------ RECORDS SHOWN ------

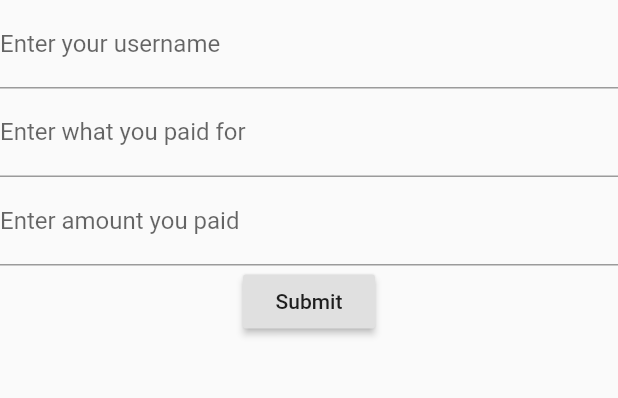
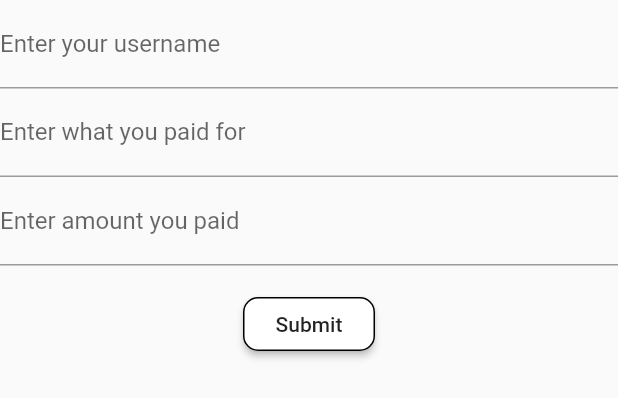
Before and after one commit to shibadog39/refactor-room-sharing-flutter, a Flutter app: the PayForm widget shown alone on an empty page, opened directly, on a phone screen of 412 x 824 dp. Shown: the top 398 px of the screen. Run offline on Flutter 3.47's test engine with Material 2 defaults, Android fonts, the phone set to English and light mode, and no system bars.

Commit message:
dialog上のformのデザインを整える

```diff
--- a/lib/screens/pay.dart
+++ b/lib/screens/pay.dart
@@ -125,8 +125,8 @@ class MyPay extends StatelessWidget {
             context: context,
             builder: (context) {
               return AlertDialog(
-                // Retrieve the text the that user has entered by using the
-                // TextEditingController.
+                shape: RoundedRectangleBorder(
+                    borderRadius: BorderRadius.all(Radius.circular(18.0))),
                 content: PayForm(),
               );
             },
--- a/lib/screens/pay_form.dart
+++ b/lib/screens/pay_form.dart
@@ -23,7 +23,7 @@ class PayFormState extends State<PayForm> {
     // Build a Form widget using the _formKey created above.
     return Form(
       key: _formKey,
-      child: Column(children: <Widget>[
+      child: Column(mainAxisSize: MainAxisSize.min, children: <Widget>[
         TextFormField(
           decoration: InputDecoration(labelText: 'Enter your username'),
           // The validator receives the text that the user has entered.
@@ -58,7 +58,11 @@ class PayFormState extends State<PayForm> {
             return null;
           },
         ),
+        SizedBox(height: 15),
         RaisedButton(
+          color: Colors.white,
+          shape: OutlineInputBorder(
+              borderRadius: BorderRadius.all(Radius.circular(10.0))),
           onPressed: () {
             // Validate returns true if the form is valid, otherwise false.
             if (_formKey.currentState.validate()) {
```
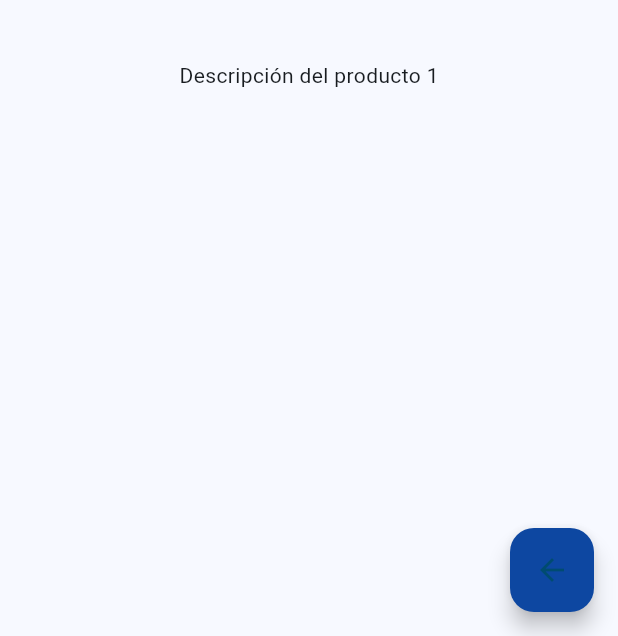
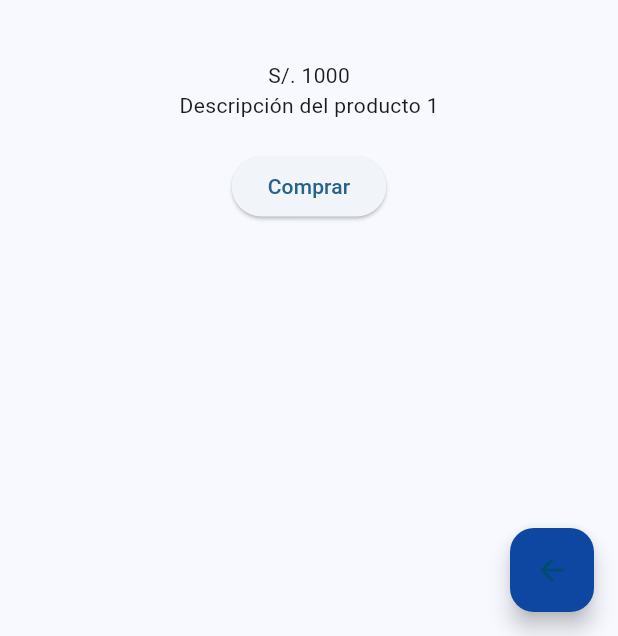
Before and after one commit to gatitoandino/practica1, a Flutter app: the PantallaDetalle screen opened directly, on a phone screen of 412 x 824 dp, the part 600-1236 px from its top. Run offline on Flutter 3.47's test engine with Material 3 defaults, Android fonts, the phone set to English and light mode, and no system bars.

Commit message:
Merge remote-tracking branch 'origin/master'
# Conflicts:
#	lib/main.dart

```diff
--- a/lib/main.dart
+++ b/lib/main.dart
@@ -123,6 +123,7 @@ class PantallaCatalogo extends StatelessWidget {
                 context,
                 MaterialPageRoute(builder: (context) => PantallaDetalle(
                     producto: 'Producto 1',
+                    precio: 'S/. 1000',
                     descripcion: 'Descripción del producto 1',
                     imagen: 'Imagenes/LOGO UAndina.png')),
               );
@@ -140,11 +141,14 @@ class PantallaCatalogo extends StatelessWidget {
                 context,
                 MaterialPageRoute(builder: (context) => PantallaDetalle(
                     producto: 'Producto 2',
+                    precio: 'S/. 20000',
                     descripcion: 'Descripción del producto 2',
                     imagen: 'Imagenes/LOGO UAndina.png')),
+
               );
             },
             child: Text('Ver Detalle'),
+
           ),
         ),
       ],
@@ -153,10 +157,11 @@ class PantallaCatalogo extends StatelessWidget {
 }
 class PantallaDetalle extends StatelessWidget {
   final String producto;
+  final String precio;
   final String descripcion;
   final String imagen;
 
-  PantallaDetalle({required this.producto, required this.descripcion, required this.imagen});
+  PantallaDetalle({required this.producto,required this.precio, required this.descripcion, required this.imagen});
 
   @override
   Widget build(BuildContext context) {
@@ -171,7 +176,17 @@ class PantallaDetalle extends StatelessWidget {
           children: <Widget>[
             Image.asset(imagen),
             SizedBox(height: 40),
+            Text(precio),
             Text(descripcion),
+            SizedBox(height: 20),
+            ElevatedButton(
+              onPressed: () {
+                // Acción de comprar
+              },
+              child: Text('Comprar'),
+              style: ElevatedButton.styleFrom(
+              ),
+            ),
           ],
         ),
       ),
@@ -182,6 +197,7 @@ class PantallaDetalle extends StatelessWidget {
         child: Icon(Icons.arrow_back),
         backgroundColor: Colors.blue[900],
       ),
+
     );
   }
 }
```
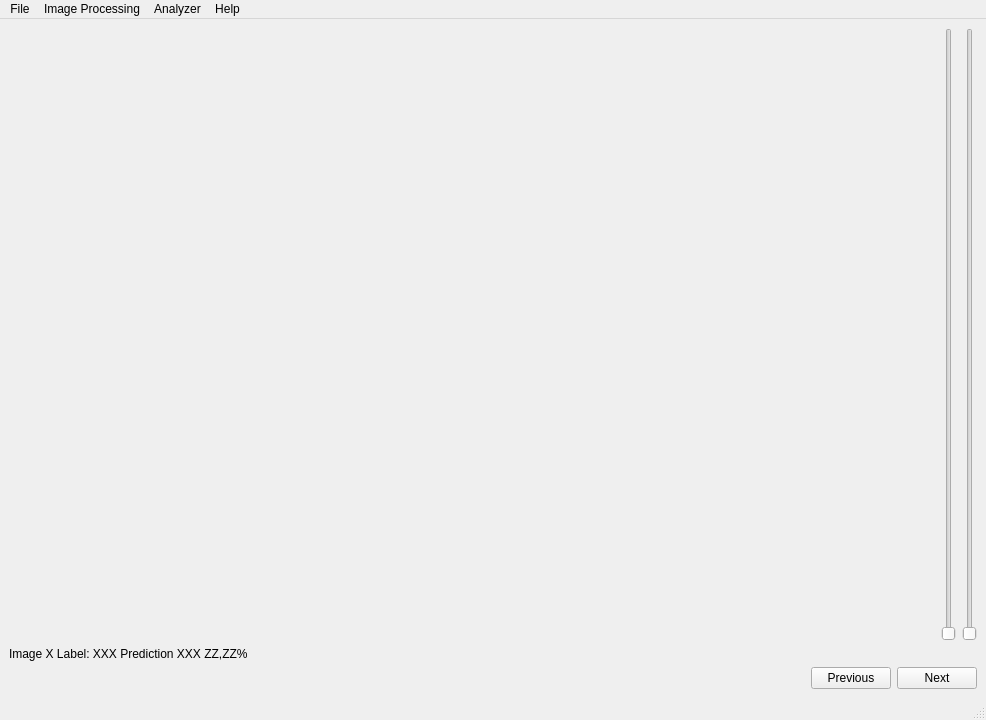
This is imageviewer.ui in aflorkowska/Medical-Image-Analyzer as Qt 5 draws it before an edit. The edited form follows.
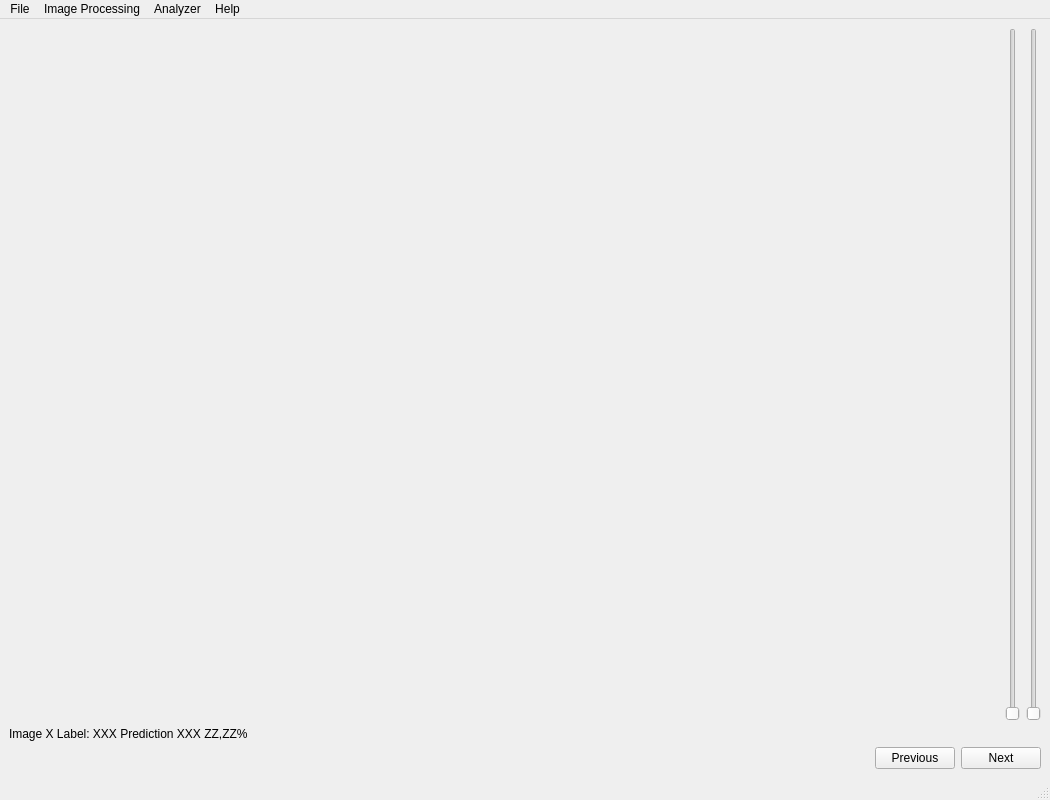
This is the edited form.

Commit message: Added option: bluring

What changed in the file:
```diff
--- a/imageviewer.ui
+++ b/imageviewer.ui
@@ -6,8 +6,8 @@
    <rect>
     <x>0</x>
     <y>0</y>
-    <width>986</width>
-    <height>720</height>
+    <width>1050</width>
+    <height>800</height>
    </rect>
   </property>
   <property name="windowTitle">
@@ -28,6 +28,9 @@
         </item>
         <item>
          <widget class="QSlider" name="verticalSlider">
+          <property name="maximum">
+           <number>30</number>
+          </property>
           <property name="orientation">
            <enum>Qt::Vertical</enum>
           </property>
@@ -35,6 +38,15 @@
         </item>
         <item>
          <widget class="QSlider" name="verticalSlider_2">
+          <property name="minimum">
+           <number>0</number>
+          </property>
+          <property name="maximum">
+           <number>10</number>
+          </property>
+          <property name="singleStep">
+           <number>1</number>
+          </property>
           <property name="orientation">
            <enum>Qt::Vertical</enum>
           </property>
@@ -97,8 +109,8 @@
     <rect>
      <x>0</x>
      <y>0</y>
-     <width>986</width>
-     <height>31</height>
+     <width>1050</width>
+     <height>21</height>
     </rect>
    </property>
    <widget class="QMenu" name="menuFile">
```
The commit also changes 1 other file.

------

**ASSIGNMENT**
Images are to be omitted; repeat the remaining data above exactly.

**ANSWER TO THIS PROBLEM**
Before and after one commit to shibadog39/refactor-room-sharing-flutter, a Flutter app: the PayForm widget shown alone on an empty page, opened directly, on a phone screen of 412 x 824 dp. Shown: the top 398 px of the screen. Run offline on Flutter 3.47's test engine with Material 2 defaults, Android fonts, the phone set to English and light mode, and no system bars.

Commit message:
dialog上のformのデザインを整える

```diff
--- a/lib/screens/pay.dart
+++ b/lib/screens/pay.dart
@@ -125,8 +125,8 @@ class MyPay extends StatelessWidget {
             context: context,
             builder: (context) {
               return AlertDialog(
-                // Retrieve the text the that user has entered by using the
-                // TextEditingController.
+                shape: RoundedRectangleBorder(
+                    borderRadius: BorderRadius.all(Radius.circular(18.0))),
                 content: PayForm(),
               );
             },
--- a/lib/screens/pay_form.dart
+++ b/lib/screens/pay_form.dart
@@ -23,7 +23,7 @@ class PayFormState extends State<PayForm> {
     // Build a Form widget using the _formKey created above.
     return Form(
       key: _formKey,
-      child: Column(children: <Widget>[
+      child: Column(mainAxisSize: MainAxisSize.min, children: <Widget>[
         TextFormField(
           decoration: InputDecoration(labelText: 'Enter your username'),
           // The validator receives the text that the user has entered.
@@ -58,7 +58,11 @@ class PayFormState extends State<PayForm> {
             return null;
           },
         ),
+        SizedBox(height: 15),
         RaisedButton(
+          color: Colors.white,
+          shape: OutlineInputBorder(
+              borderRadius: BorderRadius.all(Radius.circular(10.0))),
           onPressed: () {
             // Validate returns true if the form is valid, otherwise false.
             if (_formKey.currentState.validate()) {
```
Before and after one commit to gatitoandino/practica1, a Flutter app: the PantallaDetalle screen opened directly, on a phone screen of 412 x 824 dp, the part 600-1236 px from its top. Run offline on Flutter 3.47's test engine with Material 3 defaults, Android fonts, the phone set to English and light mode, and no system bars.

Commit message:
Merge remote-tracking branch 'origin/master'
# Conflicts:
#	lib/main.dart

```diff
--- a/lib/main.dart
+++ b/lib/main.dart
@@ -123,6 +123,7 @@ class PantallaCatalogo extends StatelessWidget {
                 context,
                 MaterialPageRoute(builder: (context) => PantallaDetalle(
                     producto: 'Producto 1',
+                    precio: 'S/. 1000',
                     descripcion: 'Descripción del producto 1',
                     imagen: 'Imagenes/LOGO UAndina.png')),
               );
@@ -140,11 +141,14 @@ class PantallaCatalogo extends StatelessWidget {
                 context,
                 MaterialPageRoute(builder: (context) => PantallaDetalle(
                     producto: 'Producto 2',
+                    precio: 'S/. 20000',
                     descripcion: 'Descripción del producto 2',
                     imagen: 'Imagenes/LOGO UAndina.png')),
+
               );
             },
             child: Text('Ver Detalle'),
+
           ),
         ),
       ],
@@ -153,10 +157,11 @@ class PantallaCatalogo extends StatelessWidget {
 }
 class PantallaDetalle extends StatelessWidget {
   final String producto;
+  final String precio;
   final String descripcion;
   final String imagen;
 
-  PantallaDetalle({required this.producto, required this.descripcion, required this.imagen});
+  PantallaDetalle({required this.producto,required this.precio, required this.descripcion, required this.imagen});
 
   @override
   Widget build(BuildContext context) {
@@ -171,7 +176,17 @@ class PantallaDetalle extends StatelessWidget {
           children: <Widget>[
             Image.asset(imagen),
             SizedBox(height: 40),
+            Text(precio),
             Text(descripcion),
+            SizedBox(height: 20),
+            ElevatedButton(
+              onPressed: () {
+                // Acción de comprar
+              },
+              child: Text('Comprar'),
+              style: ElevatedButton.styleFrom(
+              ),
+            ),
           ],
         ),
       ),
@@ -182,6 +197,7 @@ class PantallaDetalle extends StatelessWidget {
         child: Icon(Icons.arrow_back),
         backgroundColor: Colors.blue[900],
       ),
+
     );
   }
 }
```
This is imageviewer.ui in aflorkowska/Medical-Image-Analyzer as Qt 5 draws it before an edit. The edited form follows.
This is the edited form.

Commit message: Added option: bluring

What changed in the file:
```diff
--- a/imageviewer.ui
+++ b/imageviewer.ui
@@ -6,8 +6,8 @@
    <rect>
     <x>0</x>
     <y>0</y>
-    <width>986</width>
-    <height>720</height>
+    <width>1050</width>
+    <height>800</height>
    </rect>
   </property>
   <property name="windowTitle">
@@ -28,6 +28,9 @@
         </item>
         <item>
          <widget class="QSlider" name="verticalSlider">
+          <property name="maximum">
+           <number>30</number>
+          </property>
           <property name="orientation">
            <enum>Qt::Vertical</enum>
           </property>
@@ -35,6 +38,15 @@
         </item>
         <item>
          <widget class="QSlider" name="verticalSlider_2">
+          <property name="minimum">
+           <number>0</number>
+          </property>
+          <property name="maximum">
+           <number>10</number>
+          </property>
+          <property name="singleStep">
+           <number>1</number>
+          </property>
           <property name="orientation">
            <enum>Qt::Vertical</enum>
           </property>
@@ -97,8 +109,8 @@
     <rect>
      <x>0</x>
      <y>0</y>
-     <width>986</width>
-     <height>31</height>
+     <width>1050</width>
+     <height>21</height>
     </rect>
    </property>
    <widget class="QMenu" name="menuFile">
```
The commit also changes 1 other file.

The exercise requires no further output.